During this busy time I was lucky enough to be introduced to fellow blogger Tim Grayson. Tim’s feed is now a regular read.
One of the interesting side-effects of blogging is that you get to do a lot of your small-talk and connecting before having your first meeting. By reading Tim’s blog in advance of our lunch together, I was able to find a bunch of things that we were mutually interested in and (I think) we hit the ground running.
August 8, 2004
I just sent Basecamp a testimonial:
“I’m lovin’ Basecamp and so are our clients!
Not only does Basecamp provide the project transparency we think clients deserve, it also serves as a stunning example what a truly effective online application can achieve. We’ve found that, after using Basecamp, our clients are more interest in creating compelling experiences for their customers.”

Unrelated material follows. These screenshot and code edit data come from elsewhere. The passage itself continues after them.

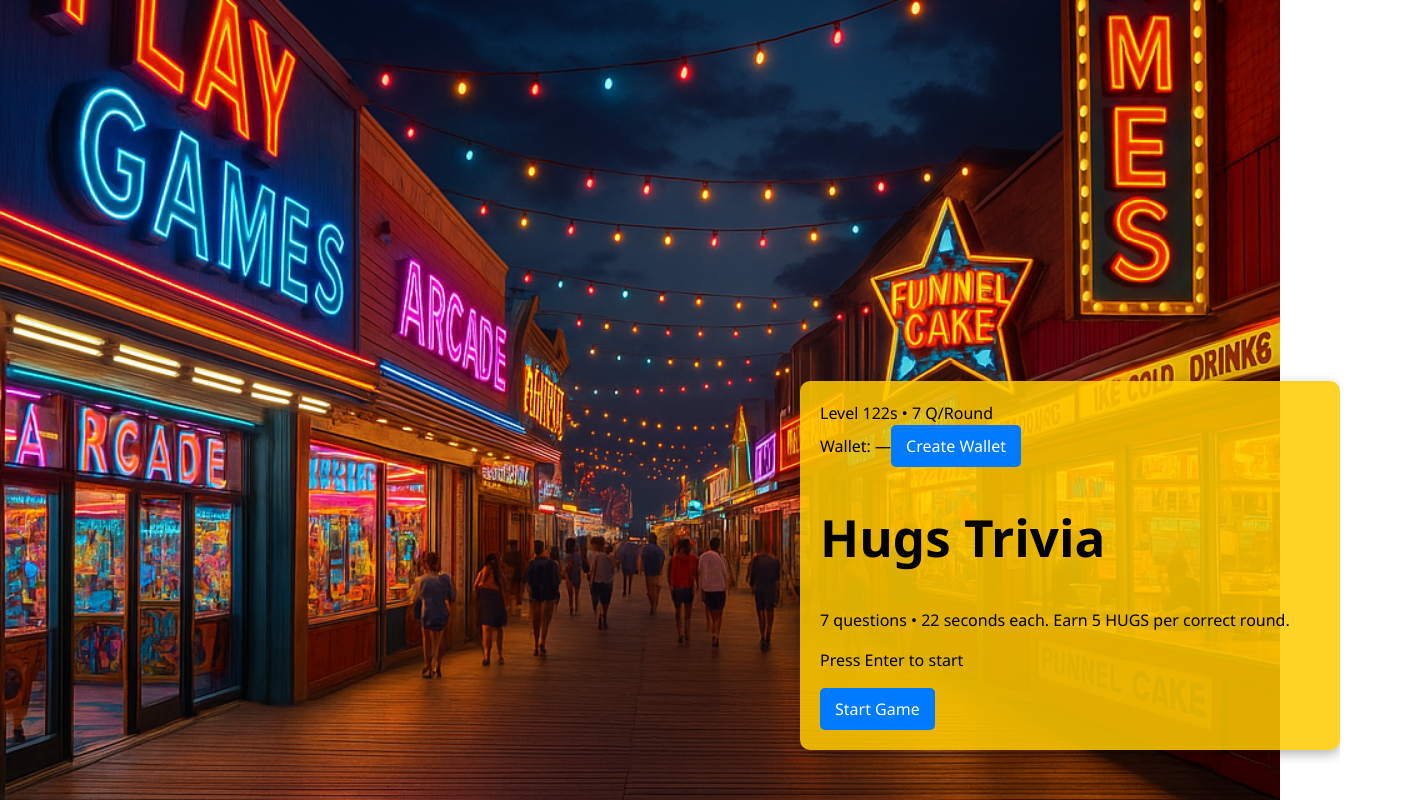
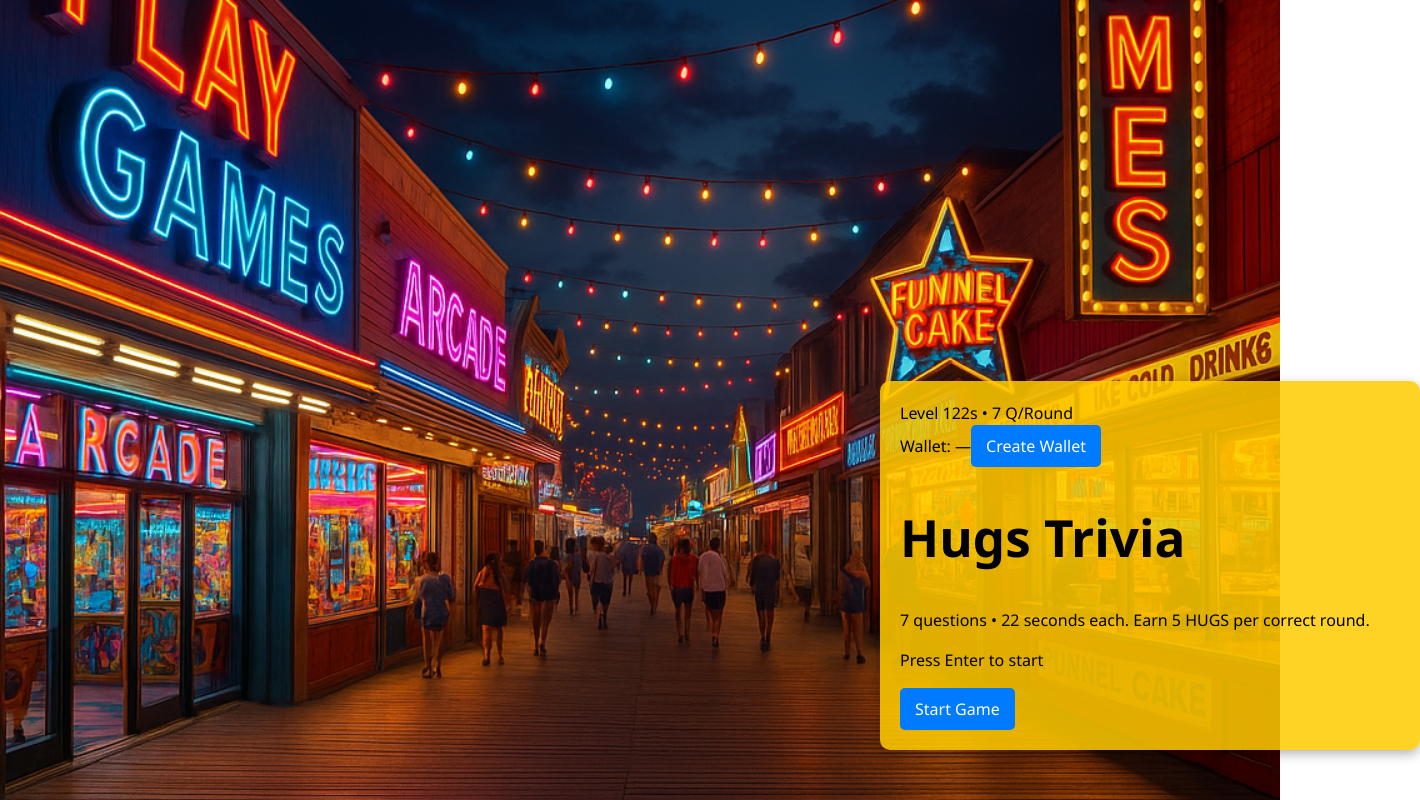
Before and after one commit to hugstokens-stack/hugs-trivia, a React (Vite) app: page / in a window 1280 px wide. Shown: the whole page, 1420 px wide, since content can reach past the window. Built offline with nearby package versions, Linux system fonts and the light colour scheme.

Commit message:
Adjust overlay box position for visual center on boardwalk theme

```diff
--- a/src/App.css
+++ b/src/App.css
@@ -25,7 +25,7 @@ body {
 
 @media (min-width: 768px) {
   .overlay {
-    transform: translateX(160px); /* SHIFT RIGHT on desktop */
+    transform: translateX(240px); /* ⬅️ stronger shift to center in background image */
   }
 }
 
```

August 4, 2004
I was just asked by June Macdonald to contribute brief comments for an article she’s writing about “online services we love”. This was my response…
Is it possible to fall in love with a piece of software? Yes it is. FeedDemon entered my life several months ago and has radically changed the way I think about the web, how I communicate, and my very conception of what it means to be connected.
FeedDemon looks a lot like Microsoft Outlook or other desktop e-mail applications, but rather than checking every ten minutes for new messages on one mail server, FeedDemon goes out every hour and checks literally hundreds of web sites, news sources, and blogs that I told it to monitor. If it finds an update, it sucks down the information and has it waiting for me when I check FeedDemon. I now keep track of over 275 websites in almost real-time. There is no other way to be so wired.
And best of all, the underlying technology (XML feeds in RSS or Atom formats) is essentially spam free and one hundred percent permission-based.
William Gibson famously stated that “the future is already here, it’s just not evenly distributed.” Well, if you want to live in the future now, download FeedDemon. In two weeks e-mail and the web will feel very old fashioned indeed.
(And no, creator Nick Bradbury didn’t pay me to say any of this.)
August 1, 2004
“Objects aren’t simple any more. They don’t just turn or push. They behave. And these behaviors are often played out over many steps, in particular orders. And each step is an opportunity for failure. Through the work that my colleagues conducted on business value and user experience, I learned the six sigma concept of ‘rolled throughput yield.’…
Basically, this means that the more steps you take, the likelier failure is. Even each step has a high probability of success, when you add them up, the likelihood someone can get through all of it becomes startlingly low.”
Another way of thinking about this (from more of a marketing and sales mindset) is “the more people you lose at any given step in your sales funnel, the worse your overall results”.